In recent weeks, an army of skeptics has questioned the A&E Networks’ decision to revive classic miniseries "Roots." Some of them — most notably Snoop Dogg (Caution: Link extremely NSFW) — have focused on the racial dimension, wondering whether a "Roots" remake will add anything of value to the conversation or just further inflame tensions.
I, too, had been questioning the necessity of another "Roots," but from the perspective of a TV critic who vividly remembers the phenomenon of the original, a 12-hour tour de force that drew an estimated 140 million viewers for some portion of it. What are the odds the remake could come anywhere near that kind of success? Why would A&E want to set itself up for that kind of failure?
The first "Roots," of course, aired at a time when there were only three broadcast networks. But in today’s fractured media environment, even with this new version running simultaneously on A&E, Lifetime and History, the ratings will surely pale in comparison.
Then there is the scheduling issue. Why debut Part 1 of this new version on Memorial Day, when much of the audience is drinking beer in the sun or decompressing from a long holiday weekend? Why not schedule it for the fall or the winter, when HUT (Household Using Television) levels are higher and the available audience is not seguing into summer fluff like "America’s Got Talent" and "Big Brother"?
I don’t get that.
But an interesting thing happened as I put the proverbial pen to the paper for this column. I changed my mind.
Based on the Pulitzer Prize-winning novel by Alex Haley, the 1977 "Roots" sparked a national dialogue about the legacy of slavery and the growing interest in genealogy. No matter how many new miniseries come and go, "Roots" will always be the poster child for important dramatic storytelling. And that’s a legacy that should be preserved.
But despite the mammoth-sized audience and the accolades (including nine Emmy Awards, a Golden Globe and a Peabody Award), the original "Roots" has long been criticized for a lack of accuracy — or, as modern audiences refer to it, "authenticity." This time, the producers have worked closely with historians and other experts to incorporate new information about this historical period. And while the new "Roots" runs on television, History.com will delve further into the exploration of the slave trade online, giving the series a cross-platform dimension that immediately elevates its educational potential above the original.
Today, younger generations (as well as many members of older ones) probably have no idea that before "Roots" was a mini-series, it was a Pulitzer Prize-winning book by Alex Haley. This new version, produced by Mark Wolper (the son of original "Roots" producer David Wolper), promises to be truer to the book, possibly inspiring a new audience to seek it out (It’s available on Amazon, of course). And with a reported budget of $50 million, higher than any other series in the history of the A&E Networks, the new series should help ensure the story will hold the interest of young people for another few generations.
Part one of "Roots" on Monday was seen by 5.3 million viewers across the four networks, based on the Fast Nationals from Nielsen.

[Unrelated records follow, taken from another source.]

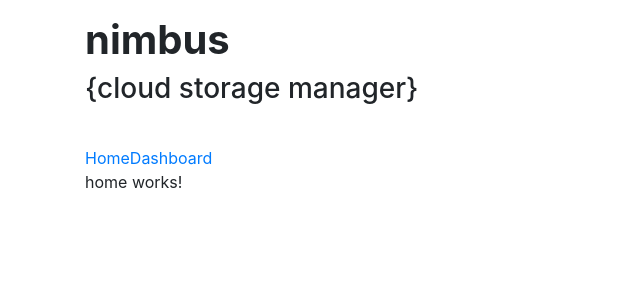
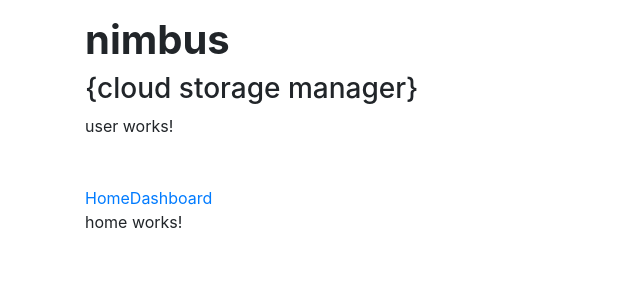
Before and after one commit to hleong25/nimbus-frontend-ng2, an Angular app: page / in a window 1280 px wide. Shown: the top 300 px of the page, without its empty margins (0-640 px from the left). Built offline with nearby package versions, Linux system fonts and the light colour scheme.

Commit message:
inital users component

```diff
--- a/src/app/app-routing.module.ts
+++ b/src/app/app-routing.module.ts
@@ -3,11 +3,13 @@ import { Routes, RouterModule } from '@angular/router';
 
 import { HomeComponent } from './home/home.exports';
 import { DashboardComponent } from './dashboard/dashboard.exports';
+import { UserComponent } from './user/user.exports';
 
 export const routes: Routes = [
   { path: '', redirectTo: 'home', pathMatch: 'full' },
   { path: 'home', component: HomeComponent },
   { path: 'dashboard', component: DashboardComponent },
+  { path: 'user', component: UserComponent },
 
 ];
 
--- a/src/app/app.component.html
+++ b/src/app/app.component.html
@@ -2,6 +2,8 @@
     <div class="container">
         <h1>{{title}}</h1>
         <h3>{{description}}</h3>
+
+        <app-user>Loading user...</app-user>
     </div>
 </header>
 <div id="main" class="container">
--- a/src/app/app.module.ts
+++ b/src/app/app.module.ts
@@ -7,12 +7,14 @@ import { AppRoutingModule } from './app-routing.module';
 import { CoreModule } from './core/core.module';
 import { HomeModule } from './home/home.module';
 import { DashboardModule } from './dashboard/dashboard.module';
+import { UserModule } from './user/user.module';
 
 @NgModule({
   imports: [
     BrowserModule,
     HomeModule,
     DashboardModule,
+    UserModule,
 
     CoreModule,
     AppRoutingModule
--- /dev/null
+++ b/src/app/user/components/user/user.component.html
@@ -0,0 +1,3 @@
+<p>
+  user works!
+</p>
--- /dev/null
+++ b/src/app/user/components/user/user.component.ts
@@ -0,0 +1,15 @@
+import { Component, OnInit } from '@angular/core';
+
+@Component({
+  selector: 'app-user',
+  templateUrl: './user.component.html',
+  styleUrls: ['./user.component.scss']
+})
+export class UserComponent implements OnInit {
+
+  constructor() { }
+
+  ngOnInit() {
+  }
+
+}
--- /dev/null
+++ b/src/app/user/user.exports.ts
@@ -0,0 +1 @@
+export * from './components/user/user.component';
```
Also changed, not shown: src/app/user/user-routing.module.ts (added, +22 -0 lines), src/app/user/user.module.ts (added, +22 -0 lines), src/app/user/components/user/user.component.scss (added), 1 other file (tests, documents, lock files or other folders).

While that is nothing compared to the original, it still made "Roots" the highest-rated miniseries on cable since 2013, and a vast improvement over anything those networks aired last year at this time, when post-Memorial Day fatigue was in full swing.
But the more important benchmark is what could happen by daring to revisit the origins of slavery. If discussions do result — and in today’s world of social media, they’re pretty much guaranteed to (thank you, Snoop Dogg) — that may be enough reason to believe A&E Networks made the right decision.
As for scheduling the new series to start on Memorial Day, I still think that is the pits. But hopefully, 40 years from now, that will not be what we talk about when we talk about "Roots."